Snakes (January 2023)

Snakes (January 2023)

In one of the Bible’s least credulous stories a snake converses with Eve in the Garden of Eden and tricks her into eating the fruit from the tree of knowledge.  When God found out what the snake had done he was so angry that he condemned all snakes to crawl on their...

Photographs (December 2022)

Photographs (December 2022)

 I am not sure what constitutes a tradition, but for the last several years I have published some photographs in December. These are photographs taken in the Sourlands but not used for any of the other essays. This year I have 8; in past years there were a couple more...

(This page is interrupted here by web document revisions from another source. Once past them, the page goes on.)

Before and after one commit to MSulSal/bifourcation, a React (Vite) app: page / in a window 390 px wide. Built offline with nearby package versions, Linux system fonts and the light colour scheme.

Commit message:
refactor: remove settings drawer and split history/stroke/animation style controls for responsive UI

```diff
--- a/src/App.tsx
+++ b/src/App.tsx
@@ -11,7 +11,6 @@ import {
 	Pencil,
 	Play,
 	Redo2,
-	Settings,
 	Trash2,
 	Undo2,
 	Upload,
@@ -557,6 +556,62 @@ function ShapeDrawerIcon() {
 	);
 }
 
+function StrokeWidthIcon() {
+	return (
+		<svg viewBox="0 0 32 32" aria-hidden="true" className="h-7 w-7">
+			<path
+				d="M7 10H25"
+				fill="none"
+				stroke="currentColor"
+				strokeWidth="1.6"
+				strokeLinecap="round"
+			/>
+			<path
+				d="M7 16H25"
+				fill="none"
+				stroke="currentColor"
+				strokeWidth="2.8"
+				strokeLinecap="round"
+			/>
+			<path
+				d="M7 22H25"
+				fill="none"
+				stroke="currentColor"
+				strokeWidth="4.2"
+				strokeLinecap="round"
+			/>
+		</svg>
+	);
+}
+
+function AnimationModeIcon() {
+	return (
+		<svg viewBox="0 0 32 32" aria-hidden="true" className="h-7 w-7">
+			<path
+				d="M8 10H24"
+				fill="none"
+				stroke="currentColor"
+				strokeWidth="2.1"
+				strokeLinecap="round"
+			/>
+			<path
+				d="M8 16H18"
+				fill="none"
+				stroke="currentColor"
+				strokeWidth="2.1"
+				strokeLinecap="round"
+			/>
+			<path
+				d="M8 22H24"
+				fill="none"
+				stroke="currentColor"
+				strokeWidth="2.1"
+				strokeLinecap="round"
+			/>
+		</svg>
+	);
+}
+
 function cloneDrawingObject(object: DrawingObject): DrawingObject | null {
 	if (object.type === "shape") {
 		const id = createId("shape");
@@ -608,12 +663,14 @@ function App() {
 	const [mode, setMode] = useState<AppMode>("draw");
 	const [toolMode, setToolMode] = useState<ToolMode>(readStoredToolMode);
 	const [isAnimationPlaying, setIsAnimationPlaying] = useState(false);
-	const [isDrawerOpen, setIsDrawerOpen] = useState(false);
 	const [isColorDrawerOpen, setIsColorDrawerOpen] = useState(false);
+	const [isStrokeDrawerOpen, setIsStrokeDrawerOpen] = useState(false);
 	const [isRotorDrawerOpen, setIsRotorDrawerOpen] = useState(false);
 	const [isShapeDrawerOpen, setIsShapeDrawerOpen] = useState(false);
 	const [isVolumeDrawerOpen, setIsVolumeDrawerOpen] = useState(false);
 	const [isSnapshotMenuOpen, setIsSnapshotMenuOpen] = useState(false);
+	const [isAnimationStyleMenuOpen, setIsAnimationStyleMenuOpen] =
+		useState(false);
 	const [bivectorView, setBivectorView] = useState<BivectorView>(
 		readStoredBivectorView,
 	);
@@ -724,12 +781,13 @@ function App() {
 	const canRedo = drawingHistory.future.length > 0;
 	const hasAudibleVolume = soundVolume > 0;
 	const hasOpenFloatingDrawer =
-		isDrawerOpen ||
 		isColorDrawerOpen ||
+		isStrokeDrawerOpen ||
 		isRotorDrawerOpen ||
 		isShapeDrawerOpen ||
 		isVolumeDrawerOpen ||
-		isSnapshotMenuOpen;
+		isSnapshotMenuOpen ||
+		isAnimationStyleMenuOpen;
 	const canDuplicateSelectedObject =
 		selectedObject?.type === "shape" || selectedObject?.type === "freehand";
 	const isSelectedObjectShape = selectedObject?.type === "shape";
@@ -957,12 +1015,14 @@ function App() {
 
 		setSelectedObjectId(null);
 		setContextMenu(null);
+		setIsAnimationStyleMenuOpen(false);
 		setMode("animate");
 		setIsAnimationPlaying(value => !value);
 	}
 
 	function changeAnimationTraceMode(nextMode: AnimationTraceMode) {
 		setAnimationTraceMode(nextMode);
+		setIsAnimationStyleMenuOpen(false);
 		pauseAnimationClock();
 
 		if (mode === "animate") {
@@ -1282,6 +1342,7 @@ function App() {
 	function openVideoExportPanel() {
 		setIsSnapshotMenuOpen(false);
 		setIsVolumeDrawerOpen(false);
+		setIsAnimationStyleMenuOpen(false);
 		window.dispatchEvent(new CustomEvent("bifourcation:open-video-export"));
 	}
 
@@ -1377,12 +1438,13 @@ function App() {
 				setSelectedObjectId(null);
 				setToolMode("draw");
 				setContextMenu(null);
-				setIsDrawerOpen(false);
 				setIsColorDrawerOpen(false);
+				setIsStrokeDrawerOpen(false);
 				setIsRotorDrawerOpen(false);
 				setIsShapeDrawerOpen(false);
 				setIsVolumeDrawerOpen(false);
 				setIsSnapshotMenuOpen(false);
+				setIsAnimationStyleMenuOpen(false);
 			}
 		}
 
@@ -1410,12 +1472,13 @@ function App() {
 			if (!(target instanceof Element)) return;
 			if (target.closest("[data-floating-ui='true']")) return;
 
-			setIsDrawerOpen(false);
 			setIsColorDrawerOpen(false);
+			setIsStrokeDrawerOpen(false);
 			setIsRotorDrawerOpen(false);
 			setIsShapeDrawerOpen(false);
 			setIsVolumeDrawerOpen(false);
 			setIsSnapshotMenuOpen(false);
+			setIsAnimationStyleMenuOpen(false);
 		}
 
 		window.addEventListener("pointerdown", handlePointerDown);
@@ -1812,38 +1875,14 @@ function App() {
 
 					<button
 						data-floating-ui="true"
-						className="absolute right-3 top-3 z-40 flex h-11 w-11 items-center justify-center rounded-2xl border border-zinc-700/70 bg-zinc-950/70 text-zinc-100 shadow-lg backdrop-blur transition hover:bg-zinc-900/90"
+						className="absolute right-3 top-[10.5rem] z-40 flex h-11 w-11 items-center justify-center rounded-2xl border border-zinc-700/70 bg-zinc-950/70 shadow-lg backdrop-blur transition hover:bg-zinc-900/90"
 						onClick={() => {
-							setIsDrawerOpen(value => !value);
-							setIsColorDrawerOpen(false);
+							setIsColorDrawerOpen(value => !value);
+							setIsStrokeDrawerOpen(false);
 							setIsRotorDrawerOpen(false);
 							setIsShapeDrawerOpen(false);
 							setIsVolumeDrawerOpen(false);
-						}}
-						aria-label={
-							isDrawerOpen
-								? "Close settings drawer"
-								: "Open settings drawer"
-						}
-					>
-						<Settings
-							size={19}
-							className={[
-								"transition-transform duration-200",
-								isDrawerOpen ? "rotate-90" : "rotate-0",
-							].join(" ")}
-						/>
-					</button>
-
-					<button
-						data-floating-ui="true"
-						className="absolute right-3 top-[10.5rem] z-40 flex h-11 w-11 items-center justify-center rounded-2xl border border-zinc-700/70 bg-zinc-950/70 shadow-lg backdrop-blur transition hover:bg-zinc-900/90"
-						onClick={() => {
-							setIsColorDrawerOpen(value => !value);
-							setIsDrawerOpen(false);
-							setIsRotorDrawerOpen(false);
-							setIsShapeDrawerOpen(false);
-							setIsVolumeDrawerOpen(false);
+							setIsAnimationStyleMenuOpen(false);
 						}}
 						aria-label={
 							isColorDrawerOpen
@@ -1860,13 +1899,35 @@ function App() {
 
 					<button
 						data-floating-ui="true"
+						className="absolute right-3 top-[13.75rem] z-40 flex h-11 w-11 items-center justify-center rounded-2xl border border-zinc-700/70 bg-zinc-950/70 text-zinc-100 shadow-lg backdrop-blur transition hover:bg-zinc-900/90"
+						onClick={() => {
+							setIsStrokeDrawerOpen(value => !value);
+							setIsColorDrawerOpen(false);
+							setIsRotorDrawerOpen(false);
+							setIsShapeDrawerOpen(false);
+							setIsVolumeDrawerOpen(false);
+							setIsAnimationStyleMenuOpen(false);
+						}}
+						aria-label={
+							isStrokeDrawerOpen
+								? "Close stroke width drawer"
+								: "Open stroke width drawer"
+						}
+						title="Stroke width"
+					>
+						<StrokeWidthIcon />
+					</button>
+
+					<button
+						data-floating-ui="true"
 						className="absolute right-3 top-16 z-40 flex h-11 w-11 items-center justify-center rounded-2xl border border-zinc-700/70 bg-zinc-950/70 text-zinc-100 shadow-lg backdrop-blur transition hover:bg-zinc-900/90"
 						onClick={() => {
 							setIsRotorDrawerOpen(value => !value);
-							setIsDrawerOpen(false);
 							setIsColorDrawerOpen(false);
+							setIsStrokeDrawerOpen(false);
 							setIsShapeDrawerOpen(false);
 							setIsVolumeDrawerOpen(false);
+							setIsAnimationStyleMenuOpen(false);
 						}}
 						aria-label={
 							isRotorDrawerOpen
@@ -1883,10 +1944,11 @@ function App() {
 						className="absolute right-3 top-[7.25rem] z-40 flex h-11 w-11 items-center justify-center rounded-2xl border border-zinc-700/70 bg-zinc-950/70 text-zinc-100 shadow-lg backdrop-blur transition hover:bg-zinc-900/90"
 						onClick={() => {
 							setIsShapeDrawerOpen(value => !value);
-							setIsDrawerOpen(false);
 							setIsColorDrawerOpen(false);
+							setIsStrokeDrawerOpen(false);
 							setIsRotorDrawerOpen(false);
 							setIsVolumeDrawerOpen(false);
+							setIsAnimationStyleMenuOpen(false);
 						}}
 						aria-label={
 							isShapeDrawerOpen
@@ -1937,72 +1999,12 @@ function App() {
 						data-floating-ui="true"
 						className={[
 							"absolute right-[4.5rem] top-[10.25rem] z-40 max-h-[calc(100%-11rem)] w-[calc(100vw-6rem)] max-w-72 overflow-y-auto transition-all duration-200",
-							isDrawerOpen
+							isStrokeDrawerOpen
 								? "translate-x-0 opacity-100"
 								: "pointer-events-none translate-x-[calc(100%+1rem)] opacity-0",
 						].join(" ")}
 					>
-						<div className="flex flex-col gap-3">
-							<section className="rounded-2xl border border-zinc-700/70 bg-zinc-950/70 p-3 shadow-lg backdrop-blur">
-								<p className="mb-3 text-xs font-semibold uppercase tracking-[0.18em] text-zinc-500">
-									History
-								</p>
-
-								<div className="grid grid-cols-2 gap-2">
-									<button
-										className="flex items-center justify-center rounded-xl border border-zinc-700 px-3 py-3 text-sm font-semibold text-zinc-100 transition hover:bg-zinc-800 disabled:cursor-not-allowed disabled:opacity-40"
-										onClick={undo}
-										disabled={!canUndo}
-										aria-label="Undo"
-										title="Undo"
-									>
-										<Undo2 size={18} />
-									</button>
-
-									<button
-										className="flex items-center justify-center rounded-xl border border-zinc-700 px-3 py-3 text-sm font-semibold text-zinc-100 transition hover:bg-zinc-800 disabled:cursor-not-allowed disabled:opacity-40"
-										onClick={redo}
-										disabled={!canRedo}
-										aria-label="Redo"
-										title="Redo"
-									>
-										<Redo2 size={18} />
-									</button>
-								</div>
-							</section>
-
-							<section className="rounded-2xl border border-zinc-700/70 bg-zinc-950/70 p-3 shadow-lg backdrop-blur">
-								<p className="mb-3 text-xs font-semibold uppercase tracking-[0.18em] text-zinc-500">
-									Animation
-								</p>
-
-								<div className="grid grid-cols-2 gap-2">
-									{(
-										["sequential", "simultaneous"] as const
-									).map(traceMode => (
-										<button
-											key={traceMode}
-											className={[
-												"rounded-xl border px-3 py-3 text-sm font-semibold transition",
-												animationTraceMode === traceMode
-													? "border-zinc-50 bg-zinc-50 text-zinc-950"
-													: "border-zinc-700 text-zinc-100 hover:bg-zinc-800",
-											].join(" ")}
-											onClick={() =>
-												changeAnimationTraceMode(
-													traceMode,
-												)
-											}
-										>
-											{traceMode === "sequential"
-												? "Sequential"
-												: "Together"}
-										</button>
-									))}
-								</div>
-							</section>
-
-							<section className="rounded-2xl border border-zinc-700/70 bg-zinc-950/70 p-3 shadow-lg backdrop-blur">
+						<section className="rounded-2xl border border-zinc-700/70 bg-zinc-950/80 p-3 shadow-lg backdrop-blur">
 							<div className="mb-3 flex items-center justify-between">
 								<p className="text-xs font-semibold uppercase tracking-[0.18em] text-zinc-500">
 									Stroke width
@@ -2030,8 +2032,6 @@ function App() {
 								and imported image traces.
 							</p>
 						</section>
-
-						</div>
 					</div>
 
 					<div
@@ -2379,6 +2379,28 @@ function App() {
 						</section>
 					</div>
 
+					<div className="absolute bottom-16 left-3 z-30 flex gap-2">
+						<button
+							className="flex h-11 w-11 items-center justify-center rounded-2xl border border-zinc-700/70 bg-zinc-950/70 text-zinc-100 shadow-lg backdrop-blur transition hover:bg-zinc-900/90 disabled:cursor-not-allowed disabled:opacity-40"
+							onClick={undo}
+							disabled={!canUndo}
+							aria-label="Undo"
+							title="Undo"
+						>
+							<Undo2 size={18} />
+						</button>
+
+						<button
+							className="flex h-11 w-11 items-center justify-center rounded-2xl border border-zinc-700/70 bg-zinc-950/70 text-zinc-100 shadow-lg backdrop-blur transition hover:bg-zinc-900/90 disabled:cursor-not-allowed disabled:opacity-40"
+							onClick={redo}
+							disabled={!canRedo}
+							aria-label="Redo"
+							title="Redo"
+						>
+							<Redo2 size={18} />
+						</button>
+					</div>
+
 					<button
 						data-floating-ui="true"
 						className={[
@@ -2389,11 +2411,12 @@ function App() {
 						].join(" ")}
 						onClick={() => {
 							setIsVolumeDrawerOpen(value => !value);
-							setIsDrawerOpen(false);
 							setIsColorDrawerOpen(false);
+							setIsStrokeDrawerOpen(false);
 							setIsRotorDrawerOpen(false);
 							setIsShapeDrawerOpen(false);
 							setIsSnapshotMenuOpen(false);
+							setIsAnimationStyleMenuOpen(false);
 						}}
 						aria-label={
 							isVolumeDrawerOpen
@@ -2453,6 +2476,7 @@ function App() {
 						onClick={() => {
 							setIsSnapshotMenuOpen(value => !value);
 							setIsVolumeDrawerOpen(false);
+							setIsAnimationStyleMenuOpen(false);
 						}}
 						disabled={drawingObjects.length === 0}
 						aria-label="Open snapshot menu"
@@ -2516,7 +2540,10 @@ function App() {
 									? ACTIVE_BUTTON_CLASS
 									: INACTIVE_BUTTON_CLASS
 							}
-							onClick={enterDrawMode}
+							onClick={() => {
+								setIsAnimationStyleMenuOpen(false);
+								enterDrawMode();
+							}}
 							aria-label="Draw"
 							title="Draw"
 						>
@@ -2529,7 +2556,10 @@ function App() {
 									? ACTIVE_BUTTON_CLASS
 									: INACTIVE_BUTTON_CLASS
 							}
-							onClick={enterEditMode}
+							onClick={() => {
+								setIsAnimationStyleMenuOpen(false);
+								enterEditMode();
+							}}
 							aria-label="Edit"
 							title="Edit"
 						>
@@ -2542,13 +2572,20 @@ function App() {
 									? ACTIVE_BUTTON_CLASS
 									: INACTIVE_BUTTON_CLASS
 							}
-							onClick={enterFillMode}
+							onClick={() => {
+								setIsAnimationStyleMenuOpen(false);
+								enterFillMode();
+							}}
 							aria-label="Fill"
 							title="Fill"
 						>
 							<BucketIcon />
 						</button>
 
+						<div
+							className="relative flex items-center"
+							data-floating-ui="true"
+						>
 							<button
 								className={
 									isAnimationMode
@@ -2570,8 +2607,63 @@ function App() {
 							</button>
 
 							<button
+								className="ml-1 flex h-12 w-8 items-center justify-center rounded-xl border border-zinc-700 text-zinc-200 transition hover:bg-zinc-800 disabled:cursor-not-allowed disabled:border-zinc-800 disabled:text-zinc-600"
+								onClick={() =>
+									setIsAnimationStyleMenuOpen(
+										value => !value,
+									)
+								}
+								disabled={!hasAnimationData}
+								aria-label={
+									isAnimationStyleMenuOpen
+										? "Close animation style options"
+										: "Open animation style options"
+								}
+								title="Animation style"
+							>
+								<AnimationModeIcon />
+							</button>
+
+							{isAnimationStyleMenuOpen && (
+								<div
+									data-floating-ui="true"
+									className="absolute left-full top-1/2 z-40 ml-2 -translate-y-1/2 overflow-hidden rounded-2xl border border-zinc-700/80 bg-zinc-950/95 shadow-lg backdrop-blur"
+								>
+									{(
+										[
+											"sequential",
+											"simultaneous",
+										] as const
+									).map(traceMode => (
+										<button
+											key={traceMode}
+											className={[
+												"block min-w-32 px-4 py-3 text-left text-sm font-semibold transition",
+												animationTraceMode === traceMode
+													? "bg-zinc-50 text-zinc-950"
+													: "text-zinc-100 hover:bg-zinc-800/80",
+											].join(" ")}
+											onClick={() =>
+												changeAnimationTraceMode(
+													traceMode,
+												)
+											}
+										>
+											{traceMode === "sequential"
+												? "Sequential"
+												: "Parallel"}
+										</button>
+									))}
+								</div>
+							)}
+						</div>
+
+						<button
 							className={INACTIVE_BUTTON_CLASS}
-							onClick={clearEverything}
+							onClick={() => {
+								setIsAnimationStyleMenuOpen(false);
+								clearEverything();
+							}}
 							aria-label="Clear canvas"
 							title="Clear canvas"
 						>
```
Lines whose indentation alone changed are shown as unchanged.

Native Vines (November 2022)

Native Vines (November 2022)

Tulip trees are known for their straight, tall trunks, but this young tulip tree has been encased in vines its entire life and they have pruned it, bent it, and shaded it. It looks like it doesn’t have long to live. When I was a boy watching Tarzan movies I loved how...

Black Birch Friends (October 2022)

Black Birch Friends (October 2022)

Black birch trees can live for over 350 years, but few of them do. If taller trees overtop them they die from insufficient light. About a hundred years ago many farm fields were abandoned in the Sourlands and black birch trees were among the first trees to take...

Mosquitoes (September 2022)

Mosquitoes (September 2022)

I had to resist swatting this mosquito until I had photographed it.My family and I were having a pleasant evening in our rented Maine vacation house when mosquitoes suddenly inundated us. It didn’t matter how many we swatted, there were always more. After a while, we...

Fireflies (August 2022)

Fireflies (August 2022)

By Jim Amon Fireflies have good eyesight, which as nocturnal insects, suits them. The two orange blobs on their head, shown in the above photo, are coloring on the cover of their thorax; they are not eyes.  Their eyes can only be seen from the side or bottom.  I...

Dragonflies and Damselflies (July 2022)

Dragonflies and Damselflies (July 2022)

Several years ago I published a Seeing the Sourlands essay on dragonflies and damselflies. I am doing another one now because in the intervening years I have become an avid watcher of dragonflies and damselflies. After years of bird watching, I started paying...